** Task material follows **

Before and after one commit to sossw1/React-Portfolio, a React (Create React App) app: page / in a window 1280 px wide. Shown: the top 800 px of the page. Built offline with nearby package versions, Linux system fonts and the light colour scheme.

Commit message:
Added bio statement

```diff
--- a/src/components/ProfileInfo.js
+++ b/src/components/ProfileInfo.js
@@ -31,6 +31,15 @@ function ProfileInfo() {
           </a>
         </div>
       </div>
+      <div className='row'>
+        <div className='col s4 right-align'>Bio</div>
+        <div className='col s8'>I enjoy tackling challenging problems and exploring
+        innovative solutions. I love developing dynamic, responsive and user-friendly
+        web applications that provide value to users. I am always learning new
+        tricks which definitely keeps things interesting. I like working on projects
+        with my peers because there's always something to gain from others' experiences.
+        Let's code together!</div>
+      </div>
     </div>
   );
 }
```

** End of Task material **
** Task material follows **

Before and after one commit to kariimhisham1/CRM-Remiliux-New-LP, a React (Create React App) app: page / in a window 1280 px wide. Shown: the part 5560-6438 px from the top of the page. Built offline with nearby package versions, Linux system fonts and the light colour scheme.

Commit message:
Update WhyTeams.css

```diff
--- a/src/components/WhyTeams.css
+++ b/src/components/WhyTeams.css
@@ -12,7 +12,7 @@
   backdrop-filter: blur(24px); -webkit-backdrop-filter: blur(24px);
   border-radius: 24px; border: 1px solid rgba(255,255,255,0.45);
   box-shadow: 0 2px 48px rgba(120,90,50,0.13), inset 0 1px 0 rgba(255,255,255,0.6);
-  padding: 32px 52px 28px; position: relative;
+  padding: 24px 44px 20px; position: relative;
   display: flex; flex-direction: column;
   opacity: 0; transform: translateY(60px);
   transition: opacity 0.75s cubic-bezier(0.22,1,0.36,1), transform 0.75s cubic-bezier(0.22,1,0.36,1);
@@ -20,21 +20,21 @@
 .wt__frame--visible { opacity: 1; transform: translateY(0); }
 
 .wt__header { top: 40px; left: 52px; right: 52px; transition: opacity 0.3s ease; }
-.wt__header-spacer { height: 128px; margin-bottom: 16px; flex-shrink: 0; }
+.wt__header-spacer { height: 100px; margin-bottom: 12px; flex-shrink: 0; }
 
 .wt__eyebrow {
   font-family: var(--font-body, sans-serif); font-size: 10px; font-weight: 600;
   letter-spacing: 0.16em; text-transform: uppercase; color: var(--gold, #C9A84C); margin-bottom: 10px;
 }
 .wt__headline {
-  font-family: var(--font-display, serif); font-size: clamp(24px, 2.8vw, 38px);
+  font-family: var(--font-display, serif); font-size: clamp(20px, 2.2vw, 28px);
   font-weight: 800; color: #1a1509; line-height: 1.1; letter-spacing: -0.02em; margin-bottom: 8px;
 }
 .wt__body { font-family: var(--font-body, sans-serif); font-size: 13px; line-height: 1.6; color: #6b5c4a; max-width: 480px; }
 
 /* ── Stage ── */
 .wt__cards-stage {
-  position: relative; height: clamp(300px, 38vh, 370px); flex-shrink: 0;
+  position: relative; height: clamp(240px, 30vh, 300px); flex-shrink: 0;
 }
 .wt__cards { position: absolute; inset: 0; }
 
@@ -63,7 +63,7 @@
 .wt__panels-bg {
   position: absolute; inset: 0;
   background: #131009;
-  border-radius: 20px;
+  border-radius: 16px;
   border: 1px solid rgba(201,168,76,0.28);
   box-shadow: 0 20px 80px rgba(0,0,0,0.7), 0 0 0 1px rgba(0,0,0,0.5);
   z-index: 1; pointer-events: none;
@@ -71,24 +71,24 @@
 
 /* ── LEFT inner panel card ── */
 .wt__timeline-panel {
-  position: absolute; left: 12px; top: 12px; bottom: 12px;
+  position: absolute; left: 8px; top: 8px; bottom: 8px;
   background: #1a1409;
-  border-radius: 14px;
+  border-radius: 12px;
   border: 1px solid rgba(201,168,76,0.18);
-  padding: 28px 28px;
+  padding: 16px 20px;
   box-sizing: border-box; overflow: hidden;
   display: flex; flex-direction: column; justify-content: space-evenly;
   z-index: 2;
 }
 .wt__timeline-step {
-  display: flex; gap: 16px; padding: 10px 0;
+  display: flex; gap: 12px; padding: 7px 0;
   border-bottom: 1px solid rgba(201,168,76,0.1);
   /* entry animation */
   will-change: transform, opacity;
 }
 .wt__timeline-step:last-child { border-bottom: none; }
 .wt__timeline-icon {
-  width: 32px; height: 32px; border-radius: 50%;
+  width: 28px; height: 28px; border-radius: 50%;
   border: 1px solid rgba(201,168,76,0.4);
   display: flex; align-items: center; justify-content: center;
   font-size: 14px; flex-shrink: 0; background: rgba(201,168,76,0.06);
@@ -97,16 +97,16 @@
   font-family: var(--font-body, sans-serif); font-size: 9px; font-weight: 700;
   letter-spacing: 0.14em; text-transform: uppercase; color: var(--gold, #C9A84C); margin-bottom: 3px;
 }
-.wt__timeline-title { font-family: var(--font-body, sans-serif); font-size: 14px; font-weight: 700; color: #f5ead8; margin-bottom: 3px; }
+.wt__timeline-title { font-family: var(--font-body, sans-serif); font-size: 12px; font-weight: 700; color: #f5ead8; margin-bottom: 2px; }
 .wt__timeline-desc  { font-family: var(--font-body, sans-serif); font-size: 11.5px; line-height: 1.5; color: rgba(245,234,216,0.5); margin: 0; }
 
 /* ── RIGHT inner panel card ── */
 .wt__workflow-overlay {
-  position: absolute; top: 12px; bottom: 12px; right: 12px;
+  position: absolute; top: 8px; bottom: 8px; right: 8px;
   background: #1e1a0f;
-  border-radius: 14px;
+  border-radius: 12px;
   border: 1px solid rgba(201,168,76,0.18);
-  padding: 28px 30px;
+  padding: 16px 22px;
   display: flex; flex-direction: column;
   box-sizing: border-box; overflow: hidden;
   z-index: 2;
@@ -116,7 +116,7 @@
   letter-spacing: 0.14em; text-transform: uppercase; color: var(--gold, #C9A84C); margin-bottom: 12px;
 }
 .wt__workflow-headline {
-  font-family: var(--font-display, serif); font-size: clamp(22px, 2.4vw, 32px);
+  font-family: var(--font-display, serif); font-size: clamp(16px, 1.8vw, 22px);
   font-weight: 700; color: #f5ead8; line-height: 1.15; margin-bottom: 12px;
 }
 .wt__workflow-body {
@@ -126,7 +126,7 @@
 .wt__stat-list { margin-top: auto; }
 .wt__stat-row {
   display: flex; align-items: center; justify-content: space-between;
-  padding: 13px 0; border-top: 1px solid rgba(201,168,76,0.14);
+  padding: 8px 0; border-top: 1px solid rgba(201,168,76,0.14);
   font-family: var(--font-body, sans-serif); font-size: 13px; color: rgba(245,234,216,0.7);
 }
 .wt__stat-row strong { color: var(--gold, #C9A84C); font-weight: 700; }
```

** End of Task material **
** Task material follows **

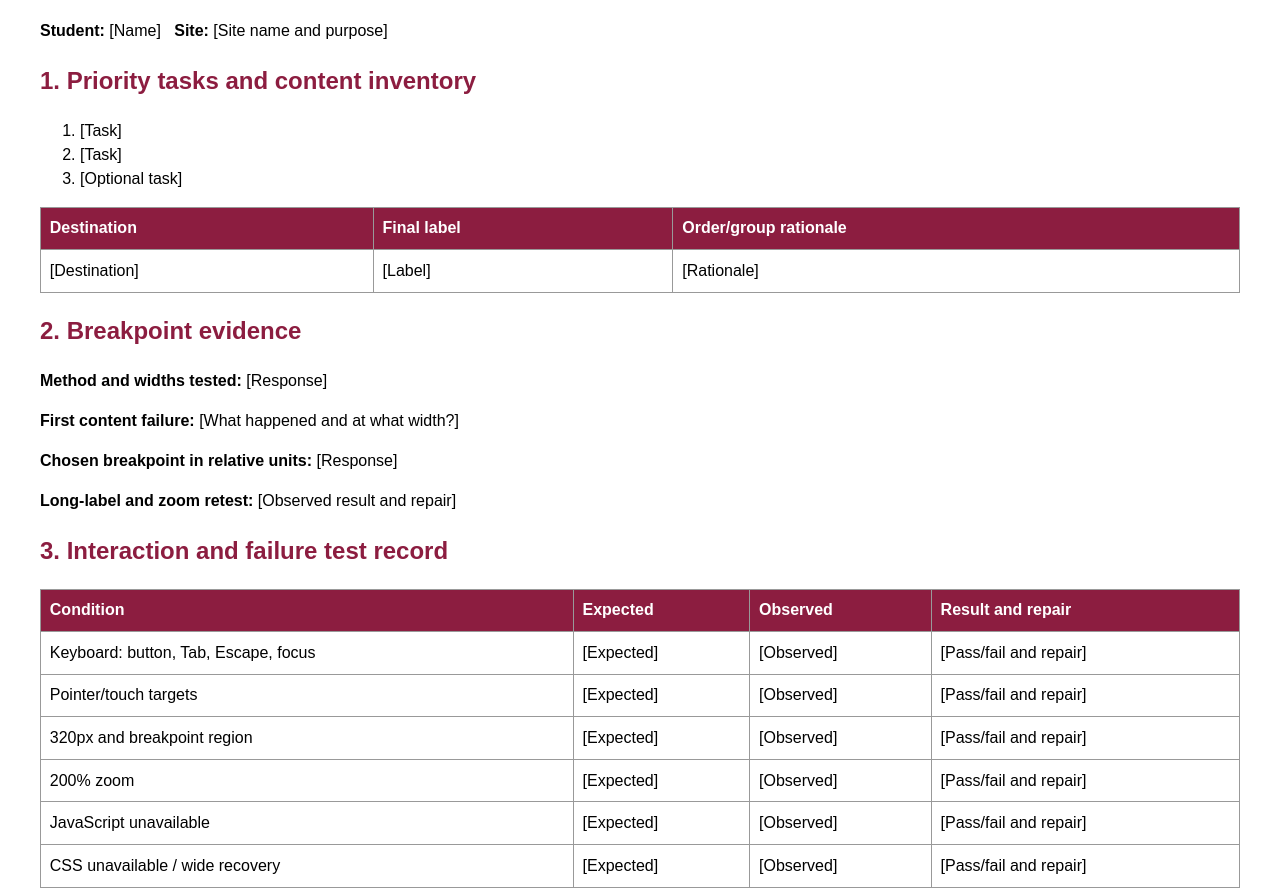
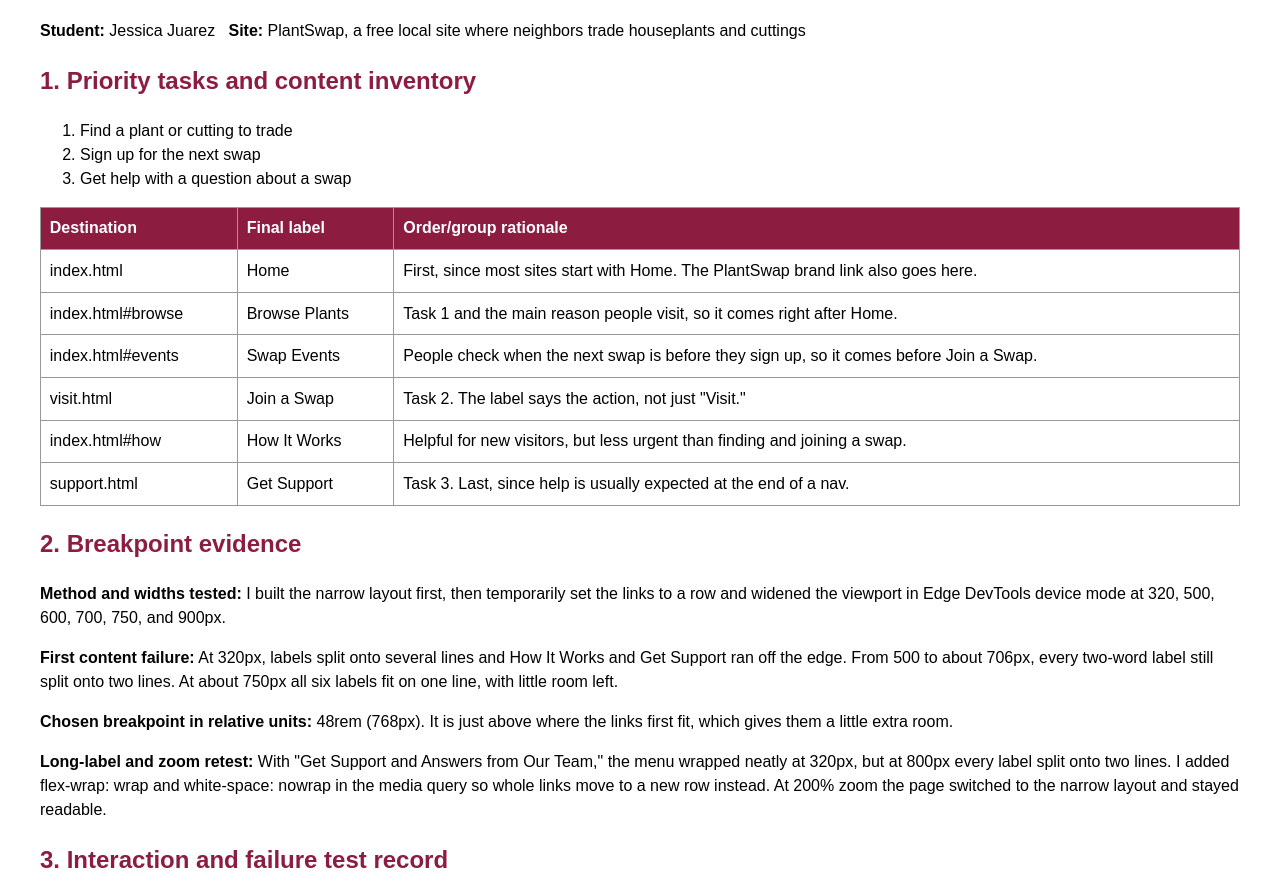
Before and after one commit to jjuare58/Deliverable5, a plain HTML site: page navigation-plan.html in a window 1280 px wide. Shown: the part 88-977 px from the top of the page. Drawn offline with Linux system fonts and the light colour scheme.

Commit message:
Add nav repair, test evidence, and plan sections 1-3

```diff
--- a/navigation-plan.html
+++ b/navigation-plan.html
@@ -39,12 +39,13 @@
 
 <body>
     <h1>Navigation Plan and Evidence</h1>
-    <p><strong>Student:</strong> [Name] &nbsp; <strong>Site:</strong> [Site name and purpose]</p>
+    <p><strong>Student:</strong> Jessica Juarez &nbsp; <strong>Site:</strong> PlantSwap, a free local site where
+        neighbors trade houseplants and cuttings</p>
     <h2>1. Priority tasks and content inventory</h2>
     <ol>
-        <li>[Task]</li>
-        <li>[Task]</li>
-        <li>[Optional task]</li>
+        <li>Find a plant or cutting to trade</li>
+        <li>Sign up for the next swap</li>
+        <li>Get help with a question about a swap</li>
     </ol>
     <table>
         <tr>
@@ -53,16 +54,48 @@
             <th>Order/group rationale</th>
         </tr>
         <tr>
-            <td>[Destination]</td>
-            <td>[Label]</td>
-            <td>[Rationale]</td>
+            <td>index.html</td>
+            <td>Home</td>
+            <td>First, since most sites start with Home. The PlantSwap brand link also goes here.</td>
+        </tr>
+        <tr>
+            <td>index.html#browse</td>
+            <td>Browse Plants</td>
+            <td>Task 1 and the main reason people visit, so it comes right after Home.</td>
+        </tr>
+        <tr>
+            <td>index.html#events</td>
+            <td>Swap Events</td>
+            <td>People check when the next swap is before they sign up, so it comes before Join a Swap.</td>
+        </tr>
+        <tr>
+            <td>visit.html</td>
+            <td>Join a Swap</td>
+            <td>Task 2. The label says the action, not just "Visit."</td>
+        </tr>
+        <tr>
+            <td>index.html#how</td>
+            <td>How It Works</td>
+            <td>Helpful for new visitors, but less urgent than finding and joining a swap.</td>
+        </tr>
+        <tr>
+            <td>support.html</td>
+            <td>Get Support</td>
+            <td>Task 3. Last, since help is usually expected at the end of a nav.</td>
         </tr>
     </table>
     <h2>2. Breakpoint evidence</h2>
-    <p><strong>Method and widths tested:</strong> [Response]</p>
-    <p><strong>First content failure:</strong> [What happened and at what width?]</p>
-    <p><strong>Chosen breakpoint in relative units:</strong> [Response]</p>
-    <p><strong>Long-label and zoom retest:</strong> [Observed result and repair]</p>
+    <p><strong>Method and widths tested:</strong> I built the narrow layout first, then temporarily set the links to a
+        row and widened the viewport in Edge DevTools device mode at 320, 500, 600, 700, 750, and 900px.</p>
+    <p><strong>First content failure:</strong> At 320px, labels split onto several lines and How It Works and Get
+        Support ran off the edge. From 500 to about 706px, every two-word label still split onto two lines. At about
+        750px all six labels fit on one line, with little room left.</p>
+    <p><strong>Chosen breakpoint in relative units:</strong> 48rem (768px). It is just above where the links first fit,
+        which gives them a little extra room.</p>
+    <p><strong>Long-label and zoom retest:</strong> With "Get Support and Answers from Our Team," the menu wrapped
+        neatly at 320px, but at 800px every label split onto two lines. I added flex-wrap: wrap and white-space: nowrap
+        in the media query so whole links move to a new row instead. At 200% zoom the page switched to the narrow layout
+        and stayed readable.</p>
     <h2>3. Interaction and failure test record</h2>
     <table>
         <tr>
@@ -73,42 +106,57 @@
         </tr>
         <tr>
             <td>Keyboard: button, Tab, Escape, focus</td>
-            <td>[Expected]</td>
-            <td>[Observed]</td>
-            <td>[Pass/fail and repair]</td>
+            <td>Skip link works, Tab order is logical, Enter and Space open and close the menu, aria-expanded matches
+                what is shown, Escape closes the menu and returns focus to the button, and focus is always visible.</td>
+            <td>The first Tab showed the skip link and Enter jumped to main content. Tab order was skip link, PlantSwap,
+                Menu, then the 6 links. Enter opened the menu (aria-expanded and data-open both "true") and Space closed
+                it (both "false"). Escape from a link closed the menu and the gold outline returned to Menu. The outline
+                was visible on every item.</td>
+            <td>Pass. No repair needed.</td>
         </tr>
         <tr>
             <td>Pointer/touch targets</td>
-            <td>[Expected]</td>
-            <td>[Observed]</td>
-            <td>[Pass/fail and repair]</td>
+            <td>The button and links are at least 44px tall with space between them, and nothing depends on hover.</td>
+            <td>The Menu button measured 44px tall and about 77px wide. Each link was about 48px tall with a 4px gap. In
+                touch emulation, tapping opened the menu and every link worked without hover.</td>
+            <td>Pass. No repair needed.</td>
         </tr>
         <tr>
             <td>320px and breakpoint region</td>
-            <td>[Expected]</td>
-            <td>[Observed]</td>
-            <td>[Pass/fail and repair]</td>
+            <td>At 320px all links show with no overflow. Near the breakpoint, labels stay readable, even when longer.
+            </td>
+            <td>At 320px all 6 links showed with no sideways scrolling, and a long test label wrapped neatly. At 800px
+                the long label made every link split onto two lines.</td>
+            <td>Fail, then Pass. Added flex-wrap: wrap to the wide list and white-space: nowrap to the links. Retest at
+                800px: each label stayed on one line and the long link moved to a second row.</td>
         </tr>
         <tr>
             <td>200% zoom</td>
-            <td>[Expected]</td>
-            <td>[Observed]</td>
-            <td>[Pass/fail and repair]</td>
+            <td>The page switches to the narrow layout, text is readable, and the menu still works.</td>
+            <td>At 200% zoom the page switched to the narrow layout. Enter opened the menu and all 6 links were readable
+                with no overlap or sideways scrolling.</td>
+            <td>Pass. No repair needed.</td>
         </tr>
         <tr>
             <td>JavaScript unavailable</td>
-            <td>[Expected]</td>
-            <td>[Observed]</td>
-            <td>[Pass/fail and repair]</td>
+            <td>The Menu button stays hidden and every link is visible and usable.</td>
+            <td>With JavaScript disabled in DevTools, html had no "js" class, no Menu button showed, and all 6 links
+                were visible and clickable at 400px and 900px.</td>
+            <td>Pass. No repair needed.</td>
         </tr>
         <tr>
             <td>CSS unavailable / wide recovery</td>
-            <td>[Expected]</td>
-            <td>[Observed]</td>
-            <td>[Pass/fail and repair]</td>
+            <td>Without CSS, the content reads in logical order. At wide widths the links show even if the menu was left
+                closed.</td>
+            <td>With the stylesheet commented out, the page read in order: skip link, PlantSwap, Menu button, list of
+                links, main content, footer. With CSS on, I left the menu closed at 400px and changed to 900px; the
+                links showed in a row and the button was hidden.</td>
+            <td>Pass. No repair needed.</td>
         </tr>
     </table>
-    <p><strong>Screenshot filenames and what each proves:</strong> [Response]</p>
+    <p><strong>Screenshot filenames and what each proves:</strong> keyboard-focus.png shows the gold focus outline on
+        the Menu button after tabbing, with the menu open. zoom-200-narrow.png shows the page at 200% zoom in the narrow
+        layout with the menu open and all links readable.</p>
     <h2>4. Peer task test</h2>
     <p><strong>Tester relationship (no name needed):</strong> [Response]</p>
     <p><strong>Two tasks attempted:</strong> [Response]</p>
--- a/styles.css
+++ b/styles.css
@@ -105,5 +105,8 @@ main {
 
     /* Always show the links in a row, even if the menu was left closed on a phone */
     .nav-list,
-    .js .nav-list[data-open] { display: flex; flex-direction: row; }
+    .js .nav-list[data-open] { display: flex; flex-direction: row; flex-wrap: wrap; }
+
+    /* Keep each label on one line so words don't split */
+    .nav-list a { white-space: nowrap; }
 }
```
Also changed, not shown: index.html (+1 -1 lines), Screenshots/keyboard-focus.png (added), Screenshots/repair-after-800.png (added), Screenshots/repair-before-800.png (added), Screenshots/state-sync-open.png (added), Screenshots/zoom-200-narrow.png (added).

** End of Task material **

▶ _What you have to do_
Copy each line of the listing above that contains the word "position".

▶ _Written response_
-  padding: 32px 52px 28px; position: relative;
+  padding: 24px 44px 20px; position: relative;
-  position: relative; height: clamp(300px, 38vh, 370px); flex-shrink: 0;
+  position: relative; height: clamp(240px, 30vh, 300px); flex-shrink: 0;
 .wt__cards { position: absolute; inset: 0; }
   position: absolute; inset: 0;
-  position: absolute; left: 12px; top: 12px; bottom: 12px;
+  position: absolute; left: 8px; top: 8px; bottom: 8px;
-  position: absolute; top: 12px; bottom: 12px; right: 12px;
+  position: absolute; top: 8px; bottom: 8px; right: 8px;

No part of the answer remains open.